Crime

Lexington police officer sues city over demotion

A member of the Lexington police force found guilty of misconduct and demoted last month has sued the Urban County Government and Police Chief Ronnie Bastin.

Officer Earl Rayford seeks compensatory and punitive damages, a jury trial, court costs and his attorney's fees. The suit was filed Thursday in Fayette Circuit Court.

Susan Straub, spokeswoman for Mayor Jim Gray, said the mayor's office does not comment on pending suits.

Rayford says in the suit that the defendants violated his entitlement to the protections of the state constitution and a state law that is sometimes referred to as the Police Officer's Bill of Rights, and he indicated that he is a victim of racial discrimination. He says the local government ought to be forced to set aside his punishment, restore him to his former rank, and restore his lost earnings and benefits.

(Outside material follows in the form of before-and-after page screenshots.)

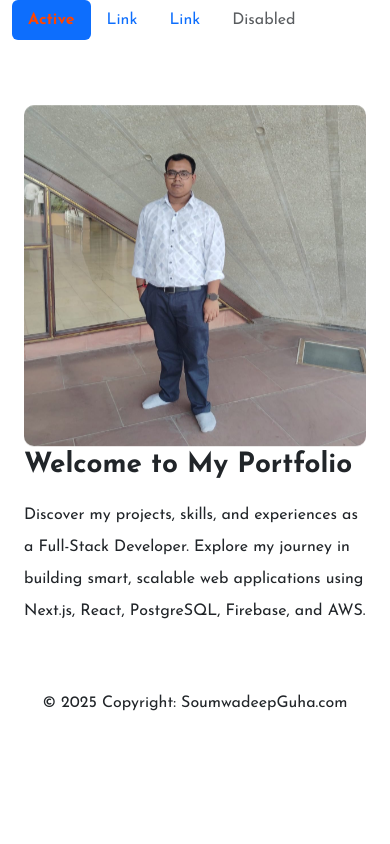
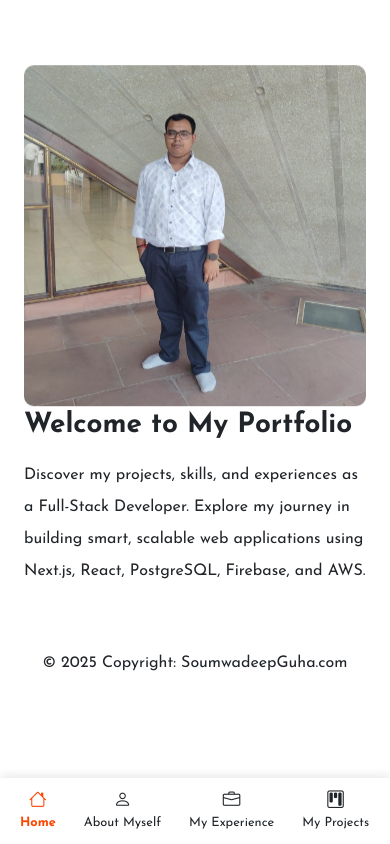
Before and after one commit to S-Guha-Systems/SoumwadeepPortfolio, a Next.js app: page / in a window 390 px wide. Built offline with nearby package versions, Linux system fonts and the light colour scheme.

Commit message:
Added navbar

```diff
--- a/app/globals.css
+++ b/app/globals.css
@@ -19,17 +19,95 @@ img {
   width: 100%;
   height: auto;
 }
+/* --- Mobile bottom nav (Glassmorphism style) --- */
 .mob-nav {
+  position: fixed;
+  left: 0;
+  right: 0;
+  bottom: 0;
+  z-index: 1030;
+  background: rgba(255, 255, 255, 0.75); /* light translucent base */
+  backdrop-filter: blur(10px) saturate(180%);
+  -webkit-backdrop-filter: blur(10px) saturate(180%);
+  border-top: 1px solid rgba(255, 255, 255, 0.4);
+  box-shadow: 0 -2px 10px rgba(0, 0, 0, 0.1);
+  padding: 0.25rem 0.5rem calc(env(safe-area-inset-bottom) + 0.25rem);
+  transition: background-color 0.3s ease, backdrop-filter 0.3s ease;
+}
+
+/* Dark mode variant */
+@media (prefers-color-scheme: dark) {
+  .mob-nav {
+    background: rgba(9, 8, 31, 0.75); /* your dark theme color translucent */
+    border-top: 1px solid rgba(255, 255, 255, 0.15);
+    box-shadow: 0 -2px 10px rgba(0, 0, 0, 0.6);
+  }
+}
+
+.mob-nav .scroll-row {
+  display: flex;
+  gap: 0.25rem;
+  overflow-x: auto !important;
+  -webkit-overflow-scrolling: touch;
+  scroll-snap-type: x proximity;
+}
+.mob-nav .scroll-row::-webkit-scrollbar {
   display: none;
 }
-@media only screen and (max-width: 962px) {
-  .mob-nav {
+
+.mob-nav .nav-link {
+  display: flex;
+  flex-direction: column;
+  align-items: center;
+  gap: 0.15rem;
+  padding: 0.5rem 0.75rem;
+  border-radius: 0.75rem;
+  white-space: nowrap;
+  scroll-snap-align: center;
+  color: var(--bs-body-color);
+  background: transparent;
+  backdrop-filter: none;
+  transition: all 0.3s ease;
+}
+
+.mob-nav .nav-link .bi {
+  font-size: 1.1rem;
+  line-height: 1;
+}
+
+/* Active link on mobile */
+.mob-nav .nav-link.active {
+  /* color: var(--bs-success) !important; */
+  /* background: rgb(255, 0, 0); */
+  font-weight: bold !important;
+  backdrop-filter: blur(5px);
+}
+
+/* Give the page some bottom space so content isn't hidden behind the bar */
+@media (max-width: 991.98px) {
+  body {
+    padding-bottom: 70px;
+  }
+  .active {
+    color: inherit;
+    font-weight: bold !important;
+  }
+}
+
+/* Show/Hide helpers */
+.pc-nav {
+  display: none;
+}
+@media (min-width: 992px) {
+  /* lg and up */
+  .pc-nav {
     display: block;
   }
-  .pc-nav {
+  .mob-nav {
     display: none;
   }
 }
+
 /* 360 deg rotation */
 /* .loading { width: 80px; animation-name: spin; animation-duration: 5s; animation-iteration-count: infinite; animation-timing-function: linear; }
 
--- a/components/MainNavbar.tsx
+++ b/components/MainNavbar.tsx
@@ -4,14 +4,14 @@ import Link from "next/link";
 import { usePathname } from "next/navigation";
 
 const pages = [
-  { name: "Home", href: "/" },
-  { name: "About Myself", href: "/about" },
-  { name: "My Experience", href: "/experience" },
-  { name: "My Projects", href: "/projects" },
-  { name: "My Certificates", href: "/certificates" },
-  { name: "My Blogs", href: "/blogs" },
-  { name: "Contact Me", href: "/contact" },
-  { name: "Login", href: "/login" },
+  { name: "Home", href: "/", icon: "bi-house" },
+  { name: "About Myself", href: "/about", icon: "bi-person" },
+  { name: "My Experience", href: "/experience", icon: "bi-briefcase" },
+  { name: "My Projects", href: "/projects", icon: "bi-kanban" },
+  { name: "My Certificates", href: "/certificates", icon: "bi-patch-check" },
+  { name: "My Blogs", href: "/blogs", icon: "bi-journal-text" },
+  { name: "Contact Me", href: "/contact", icon: "bi-envelope" },
+  { name: "Login", href: "/login", icon: "bi-box-arrow-in-right" },
 ];
 const MainNavbar = () => {
   const pathname = usePathname();
@@ -54,30 +54,27 @@ const MainNavbar = () => {
         </nav>
       </div>
       {/* Mobile Navbar */}
-      <div className="mob-nav">
-        <ul className="nav nav-pills">
-          <li className="nav-item">
-            <a className="nav-link active" aria-current="page" href="#">
-              Active
-            </a>
-          </li>
-          <li className="nav-item">
-            <a className="nav-link" href="#">
-              Link
-            </a>
-          </li>
-          <li className="nav-item">
-            <a className="nav-link" href="#">
-              Link
-            </a>
-          </li>
-          <li className="nav-item">
-            <a className="nav-link disabled" aria-disabled="true">
-              Disabled
-            </a>
-          </li>
-        </ul>
-      </div>
+      <nav className="mob-nav">
+        <div className="scroll-row">
+          <ul className="nav flex-nowrap">
+            {pages.map((p) => {
+              const active = pathname === p.href;
+              return (
+                <li className="nav-item me-1" key={p.name}>
+                  <Link
+                    href={p.href}
+                    className={`nav-link ${active ? "active" : ""}`}
+                    aria-label={p.name}
+                  >
+                    <i className={`bi ${p.icon}`} />
+                    <span style={{ fontSize: ".8rem" }}>{p.name}</span>
+                  </Link>
+                </li>
+              );
+            })}
+          </ul>
+        </div>
+      </nav>
     </>
   );
 };
```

Rayford's demotion, from sergeant to officer, stemmed from events surrounding the Aug. 20, 2010, arrest of former Kentucky State University basketball player Delvagio Lax.

Rayford learned of an outstanding warrant against Lax and had specific information about where he was. Rayford called police dispatchers and asked them to send officers to arrest Lax.

Officers Michael Jackson and Jackie Hoskins said in an April 26 disciplinary hearing concerning Rayford before the Urban County Council that Rayford did not tell them his stepdaughter was dating Lax. Rayford disputes that.

Jackson and Hoskins arrested Lax, who had a gram of crack cocaine and about $450 in his pockets and a handgun in his waistband, according to court documents. Hoskins told the council that Lax told police the money was his girlfriend's.

The officers said they planned to charge Lax with drug trafficking. But after the officers received calls from Rayford, they said, Hoskins took the money to an address supplied by Rayford and gave it to a woman who identified herself as Rayford's wife.

Rayford said his stepdaughter told his wife that Lax had her rent money. Rayford said he thought the money was being booked as property, not evidence. He added that Hoskins volunteered to return it, and that Rayford did not order him to do so.

Jackson said he decided to charge Lax with possession of drugs rather than drug trafficking because police no longer had the money that had been in Lax's possession.

In December, Lax was sentenced to three years of probation after pleading guilty to felony possession of a controlled substance and carrying a concealed deadly weapon, a misdemeanor.

At the April 26 hearing, city attorneys argued that Rayford had inappropriately used his position as a supervisor, and council agreed.

Rayford says in the suit that his conduct did not violate Division of Police policy, state law or Urban County Council legislation and that no proof indicating otherwise was presented. He says that before the April hearing, legal counsel for the council told Rayford's attorney that Rayford had not violated any policy.

Rayford, who is black, says in the suit that while the government demoted him, it did not punish Hoskins, a white officer who admitted in writing to having committed the same offense for which Rayford was demoted.

Bastin told council at the April 26 hearing that he offered to give Rayford a 40-hour suspension, but Rayford refused, preferring that the police department's disciplinary review board examine the situation.

Rayford says Bastin demanded that he voluntarily agree to a 40-hour suspension. Rayford maintains that Bastin knew a candidate for police lieutenant had to have 12 months of service free of any suspensions and intended to make Rayford ineligible for promotion to lieutenant.

Rayford says that the Urban County Council refused to allow him enough time to present his defense during a hearing in March, a "flagrant" violation of a Kentucky law pertaining to a police officer facing accusations. Rayford says he was not allowed to present fully his own testimony and was not allowed to present a witness on his behalf, whom he had subpoenaed, which he was entitled to do under state law.

Rayford also maintains that during his hearing April 26, Bastin was allowed to remain in council chambers, creating an "intimidating presence" that was not conducive to candor by other government witnesses.

Rayford, a member of the local police force since 1995, was promoted to sergeant in 2004. He received a 10-hour suspension without pay in 1997 for violating police department policies dealing with reports and incompetence, his police employment record indicates.

  Comments